Bill Gates for a Day: Conflicts, Collier
By Paul Collier
The high profile of the security challenges facing rich countries has tended to crowd out the rather different security challenges facing poor countries. A discourse on international security that does not address these challenges is one-sided and less likely to gain acceptance.

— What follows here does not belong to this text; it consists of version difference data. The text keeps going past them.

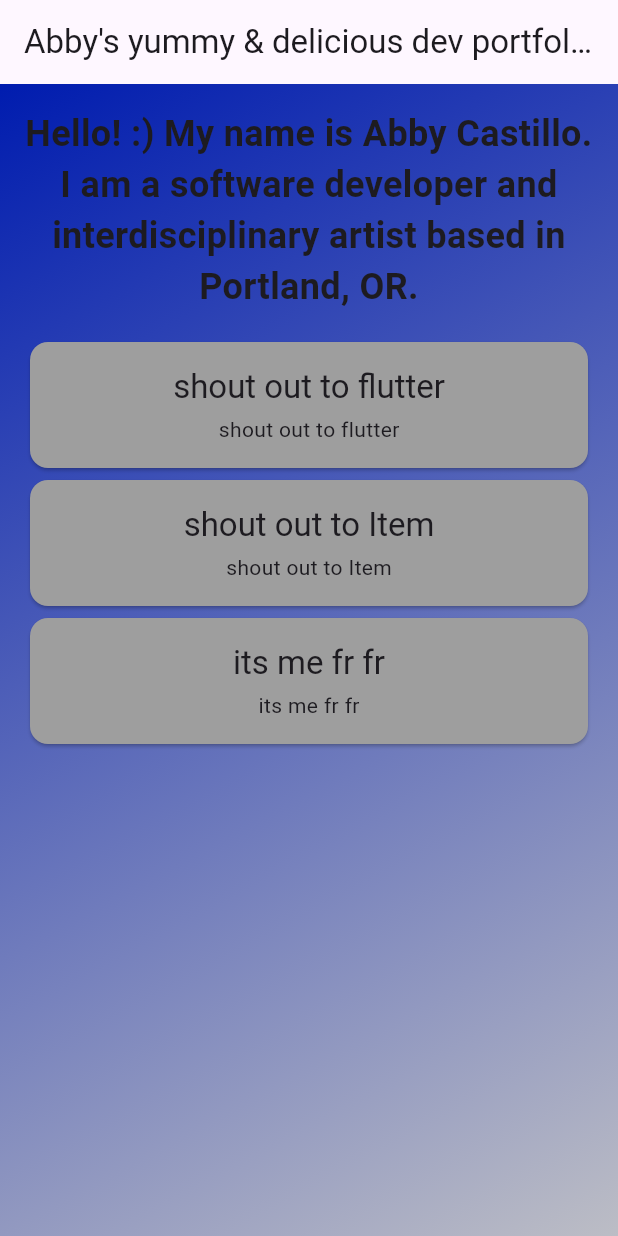
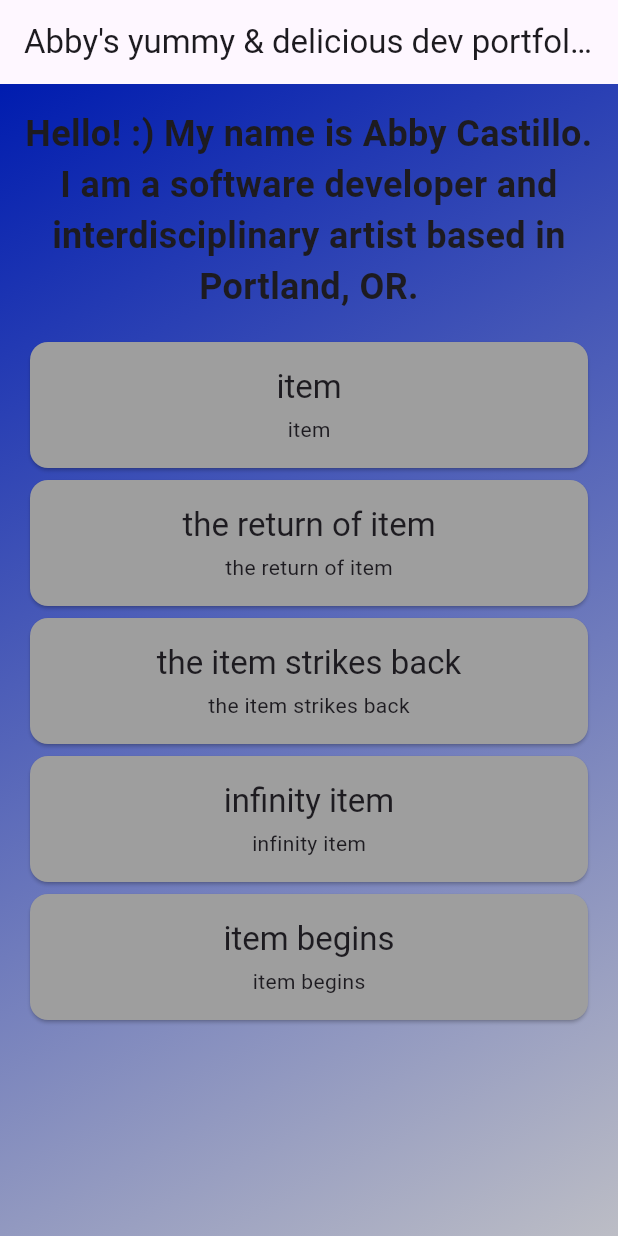
Before and after one commit to abbymachines/flutter-dev-portfolio, a Flutter app: the screen it shows after launch, on a phone screen of 412 x 824 dp. Run offline on Flutter 3.47's test engine with Material 2 defaults, Android fonts, the phone set to English and light mode, and no system bars.

Commit message:
implement ListView for item list

```diff
--- a/lib/main.dart
+++ b/lib/main.dart
@@ -29,6 +29,7 @@ class MyApp extends StatelessWidget {
           width: double.infinity,
           padding: const EdgeInsets.all(16),
           child: const Column(
+            mainAxisSize: MainAxisSize.min,
             mainAxisAlignment: MainAxisAlignment.center,
             crossAxisAlignment: CrossAxisAlignment.center,
             children: [
--- a/lib/widgets/items/item_list.dart
+++ b/lib/widgets/items/item_list.dart
@@ -1,5 +1,13 @@
 import 'package:flutter/material.dart';
 import 'package:flutter_dev_portfolio/widgets/items/item.dart';
+
+const items = [
+  'item',
+  'the return of item',
+  'the item strikes back',
+  'infinity item',
+  'item begins'
+];
 
 class ItemList extends StatelessWidget {
   const ItemList(
@@ -10,16 +18,26 @@ class ItemList extends StatelessWidget {
 
   @override
   Widget build(context) {
-    // return ListView.builder(itemBuilder: itemBuilder) // ⚠️ left off here
-    return const Expanded(
-      flex: 1,
-      child: Column(
-        children: [
-          Item('shout out to flutter'),
-          Item('shout out to Item'),
-          Item('its me fr fr'),
-        ],
+    return Expanded(
+      child: ListView.builder(
+        itemCount: items.length,
+        itemBuilder: (ctx, index) =>
+            Item(key: ValueKey(items[index]), items[index]),
       ),
     );
+
+    // return const Expanded(
+    //   flex: 1,
+    //   child: Column(
+    //     children: [
+    //       Item('shout out to flutter'),
+    //       Item('shout out to Item'),
+    //       Item('its me fr fr'),
+    //       Item('another one'),
+    //       Item('and another'),
+    //       Item('and one yet more')
+    //     ],
+    //   ),
+    // );
   }
 }
```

The key security challenges facing poor countries are civil wars and coups. Currently, governments respond to these risks by military spending. Both the risks and the response are highly costly. If there are cost-effective international interventions that would substantially reduce the risks of wars and coups, and reduce military spending, the payoff to poor countries would be enormous. Yet even among the international interventions designed to help such countries, security has received less policy attention than the ‘photogenic’ topics like health and education. International security interventions, though numerous and expensive, have not been guided by cost-benefit analysis. Especially with the establishment in September 2005 of a permanent UN Peace-building Commission, there is a real opportunity for more informed and coherent international action. There is the potential to build on recent advances in the quantitative study of security issues in poor countries as exemplified by the contributions to the new Handbook of Defence Economics, (Hartley and Sandler, 2006).